Unlike Bryant a regional and parochial figure, Collins courageous stands made him a commodity on the national level. The National Association of Broadcasters hired Collins and he and the family relocated to Washington. After passage of the Civil Rights Act of 1964, he was appointed by President Lyndon B. Johnson as the first Director of the Community Relations Service under the 1964 Civil Rights Act. After Selma, he became Under Secretary of Commerce.
Collins’ was seen by many southerners as a traitor to his region. But you can judge the quality of a man by his enemies – no enemy better than Senator James Eastland (D-Mississippi) the arch-racist (Eastland was more than a segregationist. He genuinely disliked any contact with African-Americans) who lobbied LBJ hard against appointing Collins. Dyckman tells the story:
Collins would never know that he had not been the president’s first or even second choice. James Eastland objected strenuously, however, during a conversation with the president about the disappearance of three civil rights workers in Mississippi. (It would turn out that the Ku Klux Klan had murdered them, but Eastland dismissed it at the time as a publicity stunt.) Unaware that Johnson taped his telephone calls, Eastland exploded at the mention of Collins’s name: “He’s a damned cheap double-crosser and a liar and he’s strictly dishonest. Now he agreed at the convention to recognize us to vote for you and he went back on his word. I called him a goddamned, lying son of a bitch out there.” “Well, we don’t want him then, do we?” the president replied. “Hell, no!” said Eastland
Collins first real test as Community Relations Service was at Selma. Unfortunately, the 50th Anniversary commemorations of Bloody Sunday and the Selma to Montgomery March in 2015 didn’t give Collins his due. But he was critical to keeping the peace as best as it could be kept and making things work. He paid an awful political price for it. Again Dyckman:
The march was in its second day. Collins parked his car beside U.S. 80, found King and his associates at the head of the column, and walked with them while they discussed the details. With some apprehension, Collins noted a truckload of photographers taking pictures. The Associated Press photograph, as printed by his hometown newspaper and many others on March 23, showed Collins talking with the Rev. Andrew Young, with Dr. King, Mrs. King, and the Rev. Ralph Abernathy walking alongside them (see fig. 10). The caption reported that Collins “joined civil rights demonstrators staging a 54-mile protest march from Selma, Ala., to the state capitol at Montgomery.” Though the text identified him as “President Johnson’s representative on racial problems” and said that he walked only “about a mile” with the marchers, the absence of a full explanation made it appear that he had joined them by choice.42 Mary Call had returned to Tallahassee for the expected birth of a grandchild.

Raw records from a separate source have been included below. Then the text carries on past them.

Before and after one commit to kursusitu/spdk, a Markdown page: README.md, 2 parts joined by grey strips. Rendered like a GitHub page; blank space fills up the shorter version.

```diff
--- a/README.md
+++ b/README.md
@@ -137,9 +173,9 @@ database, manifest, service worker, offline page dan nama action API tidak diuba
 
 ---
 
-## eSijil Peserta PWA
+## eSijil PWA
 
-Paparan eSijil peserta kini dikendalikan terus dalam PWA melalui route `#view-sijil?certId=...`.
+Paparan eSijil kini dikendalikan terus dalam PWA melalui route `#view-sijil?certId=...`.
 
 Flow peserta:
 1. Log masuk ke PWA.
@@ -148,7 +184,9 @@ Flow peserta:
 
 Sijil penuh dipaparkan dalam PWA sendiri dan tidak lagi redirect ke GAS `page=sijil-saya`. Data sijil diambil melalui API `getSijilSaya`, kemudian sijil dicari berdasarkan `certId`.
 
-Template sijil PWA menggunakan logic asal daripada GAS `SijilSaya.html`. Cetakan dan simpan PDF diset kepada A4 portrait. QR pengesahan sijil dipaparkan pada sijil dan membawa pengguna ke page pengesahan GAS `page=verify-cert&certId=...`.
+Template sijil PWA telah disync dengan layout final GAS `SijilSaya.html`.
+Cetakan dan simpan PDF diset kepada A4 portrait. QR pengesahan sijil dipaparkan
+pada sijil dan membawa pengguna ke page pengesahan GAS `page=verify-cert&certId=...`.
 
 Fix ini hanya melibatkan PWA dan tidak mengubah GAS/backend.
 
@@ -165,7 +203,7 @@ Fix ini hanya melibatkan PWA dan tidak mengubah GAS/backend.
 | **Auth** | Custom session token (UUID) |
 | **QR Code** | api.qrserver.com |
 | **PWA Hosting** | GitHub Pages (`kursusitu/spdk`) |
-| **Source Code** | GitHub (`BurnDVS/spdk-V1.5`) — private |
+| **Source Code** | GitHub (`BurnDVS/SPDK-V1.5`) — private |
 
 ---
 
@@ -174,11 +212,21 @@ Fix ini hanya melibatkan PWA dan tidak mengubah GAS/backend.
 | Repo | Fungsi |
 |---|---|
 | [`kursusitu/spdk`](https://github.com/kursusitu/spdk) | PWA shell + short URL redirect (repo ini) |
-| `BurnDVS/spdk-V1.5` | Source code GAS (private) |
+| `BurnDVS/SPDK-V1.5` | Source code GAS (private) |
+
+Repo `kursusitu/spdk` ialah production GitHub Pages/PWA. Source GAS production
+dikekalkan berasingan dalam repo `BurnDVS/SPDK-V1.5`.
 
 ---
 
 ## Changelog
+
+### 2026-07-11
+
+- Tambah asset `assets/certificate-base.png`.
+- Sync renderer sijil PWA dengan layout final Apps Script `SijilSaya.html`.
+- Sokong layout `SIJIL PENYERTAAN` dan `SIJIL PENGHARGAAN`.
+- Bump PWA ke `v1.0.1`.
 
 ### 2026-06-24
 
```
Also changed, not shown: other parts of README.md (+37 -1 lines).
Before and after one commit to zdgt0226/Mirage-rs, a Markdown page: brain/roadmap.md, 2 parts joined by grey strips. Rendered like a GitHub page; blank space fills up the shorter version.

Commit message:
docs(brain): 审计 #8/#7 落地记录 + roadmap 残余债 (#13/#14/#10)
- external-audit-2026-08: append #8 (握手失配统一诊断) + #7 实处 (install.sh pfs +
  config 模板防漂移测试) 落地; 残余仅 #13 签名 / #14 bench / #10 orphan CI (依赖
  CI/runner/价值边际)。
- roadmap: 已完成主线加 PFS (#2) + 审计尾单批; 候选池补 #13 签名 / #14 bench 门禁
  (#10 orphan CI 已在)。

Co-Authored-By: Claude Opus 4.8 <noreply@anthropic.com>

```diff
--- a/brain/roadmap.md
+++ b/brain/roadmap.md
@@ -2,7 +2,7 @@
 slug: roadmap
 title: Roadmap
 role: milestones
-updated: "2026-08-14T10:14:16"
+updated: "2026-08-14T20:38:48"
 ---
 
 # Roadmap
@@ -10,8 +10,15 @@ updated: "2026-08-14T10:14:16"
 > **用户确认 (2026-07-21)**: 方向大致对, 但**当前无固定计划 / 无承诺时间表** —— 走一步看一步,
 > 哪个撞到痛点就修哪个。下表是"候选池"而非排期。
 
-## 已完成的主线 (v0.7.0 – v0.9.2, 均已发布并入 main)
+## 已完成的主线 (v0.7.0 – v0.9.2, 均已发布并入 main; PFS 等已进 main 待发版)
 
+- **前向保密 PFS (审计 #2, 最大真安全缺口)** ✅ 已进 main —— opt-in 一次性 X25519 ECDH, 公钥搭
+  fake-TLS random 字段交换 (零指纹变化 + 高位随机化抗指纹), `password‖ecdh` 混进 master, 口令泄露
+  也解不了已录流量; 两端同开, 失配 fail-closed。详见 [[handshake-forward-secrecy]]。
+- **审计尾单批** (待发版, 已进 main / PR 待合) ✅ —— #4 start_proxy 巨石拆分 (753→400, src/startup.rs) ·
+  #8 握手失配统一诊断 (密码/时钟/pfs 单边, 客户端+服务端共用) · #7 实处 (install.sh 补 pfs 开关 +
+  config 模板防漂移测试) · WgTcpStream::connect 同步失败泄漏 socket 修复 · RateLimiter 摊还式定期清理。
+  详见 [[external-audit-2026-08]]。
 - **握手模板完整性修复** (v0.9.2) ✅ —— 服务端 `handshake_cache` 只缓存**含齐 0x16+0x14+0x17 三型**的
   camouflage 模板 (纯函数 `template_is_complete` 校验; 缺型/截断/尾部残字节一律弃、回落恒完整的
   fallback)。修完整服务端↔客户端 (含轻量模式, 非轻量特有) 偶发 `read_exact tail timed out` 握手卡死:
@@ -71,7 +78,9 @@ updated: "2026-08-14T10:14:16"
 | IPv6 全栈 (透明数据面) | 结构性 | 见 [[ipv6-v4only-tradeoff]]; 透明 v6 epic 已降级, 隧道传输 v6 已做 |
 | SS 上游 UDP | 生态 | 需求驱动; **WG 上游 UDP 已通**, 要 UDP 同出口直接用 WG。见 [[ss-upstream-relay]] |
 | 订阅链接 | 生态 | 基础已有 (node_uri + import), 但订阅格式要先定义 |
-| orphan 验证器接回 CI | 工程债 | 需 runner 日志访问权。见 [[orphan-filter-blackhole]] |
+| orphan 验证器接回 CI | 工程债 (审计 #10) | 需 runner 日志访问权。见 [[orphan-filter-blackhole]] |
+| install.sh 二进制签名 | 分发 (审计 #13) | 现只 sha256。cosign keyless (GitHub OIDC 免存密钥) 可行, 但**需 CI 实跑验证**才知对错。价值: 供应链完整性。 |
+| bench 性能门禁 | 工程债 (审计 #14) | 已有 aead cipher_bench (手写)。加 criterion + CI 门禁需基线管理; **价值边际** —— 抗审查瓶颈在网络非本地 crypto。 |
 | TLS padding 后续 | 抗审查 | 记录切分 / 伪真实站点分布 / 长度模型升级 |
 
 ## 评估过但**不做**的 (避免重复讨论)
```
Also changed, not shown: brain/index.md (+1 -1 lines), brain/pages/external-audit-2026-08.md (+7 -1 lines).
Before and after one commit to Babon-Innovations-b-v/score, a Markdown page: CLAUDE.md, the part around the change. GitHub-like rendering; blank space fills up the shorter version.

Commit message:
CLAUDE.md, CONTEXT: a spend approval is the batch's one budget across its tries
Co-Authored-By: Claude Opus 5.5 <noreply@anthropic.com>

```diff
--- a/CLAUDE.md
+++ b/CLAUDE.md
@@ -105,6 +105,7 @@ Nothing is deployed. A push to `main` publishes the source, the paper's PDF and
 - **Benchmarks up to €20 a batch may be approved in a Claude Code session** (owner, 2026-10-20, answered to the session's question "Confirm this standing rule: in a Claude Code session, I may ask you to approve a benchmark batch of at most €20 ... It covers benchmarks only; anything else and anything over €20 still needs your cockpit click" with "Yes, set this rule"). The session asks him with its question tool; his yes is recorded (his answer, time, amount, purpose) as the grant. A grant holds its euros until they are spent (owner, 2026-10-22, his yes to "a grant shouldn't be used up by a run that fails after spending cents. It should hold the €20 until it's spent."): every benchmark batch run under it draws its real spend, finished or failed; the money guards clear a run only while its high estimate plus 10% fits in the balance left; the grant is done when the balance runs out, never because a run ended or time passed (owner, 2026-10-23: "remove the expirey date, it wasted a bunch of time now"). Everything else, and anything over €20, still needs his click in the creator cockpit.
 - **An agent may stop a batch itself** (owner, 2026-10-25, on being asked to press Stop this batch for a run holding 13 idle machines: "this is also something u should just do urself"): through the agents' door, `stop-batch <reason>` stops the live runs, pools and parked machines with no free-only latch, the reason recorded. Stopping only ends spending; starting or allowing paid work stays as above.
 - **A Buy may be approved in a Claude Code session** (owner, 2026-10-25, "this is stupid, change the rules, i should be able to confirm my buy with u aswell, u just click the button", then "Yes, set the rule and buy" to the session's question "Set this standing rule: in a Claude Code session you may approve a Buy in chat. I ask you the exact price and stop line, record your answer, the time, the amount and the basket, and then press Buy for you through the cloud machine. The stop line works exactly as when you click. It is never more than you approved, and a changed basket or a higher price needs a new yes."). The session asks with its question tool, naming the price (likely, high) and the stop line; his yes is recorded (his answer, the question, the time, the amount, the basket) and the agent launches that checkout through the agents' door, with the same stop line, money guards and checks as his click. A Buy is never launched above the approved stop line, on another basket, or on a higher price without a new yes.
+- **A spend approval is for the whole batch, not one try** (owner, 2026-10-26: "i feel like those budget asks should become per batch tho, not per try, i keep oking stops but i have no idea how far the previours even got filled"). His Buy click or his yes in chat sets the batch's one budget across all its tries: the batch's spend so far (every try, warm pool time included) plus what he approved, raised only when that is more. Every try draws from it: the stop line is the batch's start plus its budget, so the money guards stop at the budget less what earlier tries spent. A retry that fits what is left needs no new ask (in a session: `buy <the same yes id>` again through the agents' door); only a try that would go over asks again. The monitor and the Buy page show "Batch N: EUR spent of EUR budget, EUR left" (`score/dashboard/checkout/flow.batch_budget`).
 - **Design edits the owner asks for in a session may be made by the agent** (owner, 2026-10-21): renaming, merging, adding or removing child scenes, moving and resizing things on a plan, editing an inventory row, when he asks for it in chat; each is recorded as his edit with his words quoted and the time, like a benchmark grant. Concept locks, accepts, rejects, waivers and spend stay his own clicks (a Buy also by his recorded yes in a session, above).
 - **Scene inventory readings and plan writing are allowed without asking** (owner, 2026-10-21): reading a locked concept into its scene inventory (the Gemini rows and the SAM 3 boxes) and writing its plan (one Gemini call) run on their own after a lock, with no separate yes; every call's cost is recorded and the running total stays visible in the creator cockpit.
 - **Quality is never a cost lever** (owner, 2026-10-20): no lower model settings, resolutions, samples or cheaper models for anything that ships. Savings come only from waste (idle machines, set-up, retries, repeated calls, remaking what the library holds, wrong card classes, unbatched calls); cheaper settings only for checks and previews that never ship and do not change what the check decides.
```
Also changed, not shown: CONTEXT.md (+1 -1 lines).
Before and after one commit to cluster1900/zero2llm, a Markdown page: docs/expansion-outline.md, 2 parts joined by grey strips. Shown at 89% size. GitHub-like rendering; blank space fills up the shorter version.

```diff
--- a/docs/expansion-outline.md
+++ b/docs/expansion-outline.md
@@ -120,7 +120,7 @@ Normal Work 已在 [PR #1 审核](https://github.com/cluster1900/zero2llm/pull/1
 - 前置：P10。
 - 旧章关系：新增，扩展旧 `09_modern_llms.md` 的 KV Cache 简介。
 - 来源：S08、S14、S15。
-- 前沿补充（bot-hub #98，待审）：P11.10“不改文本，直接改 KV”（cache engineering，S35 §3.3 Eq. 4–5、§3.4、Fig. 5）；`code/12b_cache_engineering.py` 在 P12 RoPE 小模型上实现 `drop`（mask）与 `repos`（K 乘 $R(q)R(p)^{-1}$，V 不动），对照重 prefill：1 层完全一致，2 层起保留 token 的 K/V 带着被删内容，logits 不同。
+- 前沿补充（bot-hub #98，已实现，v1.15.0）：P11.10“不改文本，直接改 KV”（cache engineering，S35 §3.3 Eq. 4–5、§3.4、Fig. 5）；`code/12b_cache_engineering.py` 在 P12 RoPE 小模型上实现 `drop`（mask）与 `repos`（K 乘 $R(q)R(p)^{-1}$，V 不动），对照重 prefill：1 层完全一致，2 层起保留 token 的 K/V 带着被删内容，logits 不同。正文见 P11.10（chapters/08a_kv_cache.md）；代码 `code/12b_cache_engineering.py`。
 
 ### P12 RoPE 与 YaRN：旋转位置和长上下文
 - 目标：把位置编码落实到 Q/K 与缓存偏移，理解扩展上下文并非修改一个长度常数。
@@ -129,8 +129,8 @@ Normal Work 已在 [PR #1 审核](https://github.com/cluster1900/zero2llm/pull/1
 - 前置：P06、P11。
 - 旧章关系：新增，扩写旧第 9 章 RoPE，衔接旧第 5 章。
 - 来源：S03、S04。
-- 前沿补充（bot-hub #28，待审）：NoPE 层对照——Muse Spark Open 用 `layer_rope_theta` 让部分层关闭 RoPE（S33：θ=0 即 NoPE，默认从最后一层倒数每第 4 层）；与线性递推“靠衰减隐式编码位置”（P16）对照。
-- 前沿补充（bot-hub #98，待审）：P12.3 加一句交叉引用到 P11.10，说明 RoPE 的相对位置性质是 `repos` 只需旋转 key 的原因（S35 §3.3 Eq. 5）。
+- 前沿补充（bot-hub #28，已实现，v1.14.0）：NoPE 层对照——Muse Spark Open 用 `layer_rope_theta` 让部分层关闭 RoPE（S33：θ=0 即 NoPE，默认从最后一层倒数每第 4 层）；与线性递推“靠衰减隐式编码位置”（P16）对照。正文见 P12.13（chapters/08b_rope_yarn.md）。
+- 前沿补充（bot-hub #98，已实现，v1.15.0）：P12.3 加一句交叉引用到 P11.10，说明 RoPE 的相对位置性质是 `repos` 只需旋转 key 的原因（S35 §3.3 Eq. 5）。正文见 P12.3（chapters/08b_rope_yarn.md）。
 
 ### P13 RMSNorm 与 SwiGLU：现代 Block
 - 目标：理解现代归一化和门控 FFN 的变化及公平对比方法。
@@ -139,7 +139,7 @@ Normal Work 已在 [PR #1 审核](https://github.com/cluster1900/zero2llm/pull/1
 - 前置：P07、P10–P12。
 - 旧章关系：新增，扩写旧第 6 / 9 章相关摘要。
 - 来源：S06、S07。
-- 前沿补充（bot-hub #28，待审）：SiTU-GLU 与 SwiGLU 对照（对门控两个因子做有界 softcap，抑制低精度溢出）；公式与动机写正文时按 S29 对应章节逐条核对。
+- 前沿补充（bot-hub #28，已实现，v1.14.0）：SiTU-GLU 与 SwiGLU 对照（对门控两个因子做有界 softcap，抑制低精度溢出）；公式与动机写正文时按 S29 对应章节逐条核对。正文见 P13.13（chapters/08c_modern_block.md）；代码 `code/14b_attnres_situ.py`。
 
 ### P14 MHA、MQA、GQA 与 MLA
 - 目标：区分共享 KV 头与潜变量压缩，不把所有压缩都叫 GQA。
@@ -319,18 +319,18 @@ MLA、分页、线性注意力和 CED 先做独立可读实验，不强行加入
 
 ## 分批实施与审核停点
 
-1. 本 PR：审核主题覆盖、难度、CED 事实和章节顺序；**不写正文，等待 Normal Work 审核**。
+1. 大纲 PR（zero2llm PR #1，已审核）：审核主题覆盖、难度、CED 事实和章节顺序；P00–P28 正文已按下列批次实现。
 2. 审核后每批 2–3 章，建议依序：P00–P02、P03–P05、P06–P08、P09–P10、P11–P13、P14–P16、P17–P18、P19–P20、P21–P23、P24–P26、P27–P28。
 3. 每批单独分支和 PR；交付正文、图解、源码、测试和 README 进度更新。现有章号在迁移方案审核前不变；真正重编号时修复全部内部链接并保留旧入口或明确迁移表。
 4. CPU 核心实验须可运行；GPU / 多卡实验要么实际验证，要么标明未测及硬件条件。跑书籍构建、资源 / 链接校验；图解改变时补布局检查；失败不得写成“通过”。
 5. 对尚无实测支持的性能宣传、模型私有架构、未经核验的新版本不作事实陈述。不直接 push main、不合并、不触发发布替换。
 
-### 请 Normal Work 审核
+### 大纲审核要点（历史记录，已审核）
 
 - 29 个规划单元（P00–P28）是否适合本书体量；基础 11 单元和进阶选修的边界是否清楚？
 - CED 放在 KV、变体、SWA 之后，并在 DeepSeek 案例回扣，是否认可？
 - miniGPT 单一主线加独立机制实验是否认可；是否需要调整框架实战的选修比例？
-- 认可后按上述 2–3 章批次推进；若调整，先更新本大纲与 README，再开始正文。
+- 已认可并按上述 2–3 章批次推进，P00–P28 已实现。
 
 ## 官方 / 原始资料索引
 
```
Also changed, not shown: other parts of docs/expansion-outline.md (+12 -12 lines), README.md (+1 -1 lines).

She warned Collins by telephone of an intensely hostile community reaction to the photograph. Arriving at the Tallahassee airport late that night, Collins found no taxi and called the Grove to ask his wife to pick him up.
Collins never recovered politically. We’ll discuss the 1968 US Senate Primary and General Election in a future Flashback Friday post.
[…] The same day the racial backlash claimed the political career of a great Floridian, Leroy Collins, whose role in Civil Rights disputes in the mid 1960’s had made him toxic in a state whose voters were still largely in favor of segregation. Collins was […]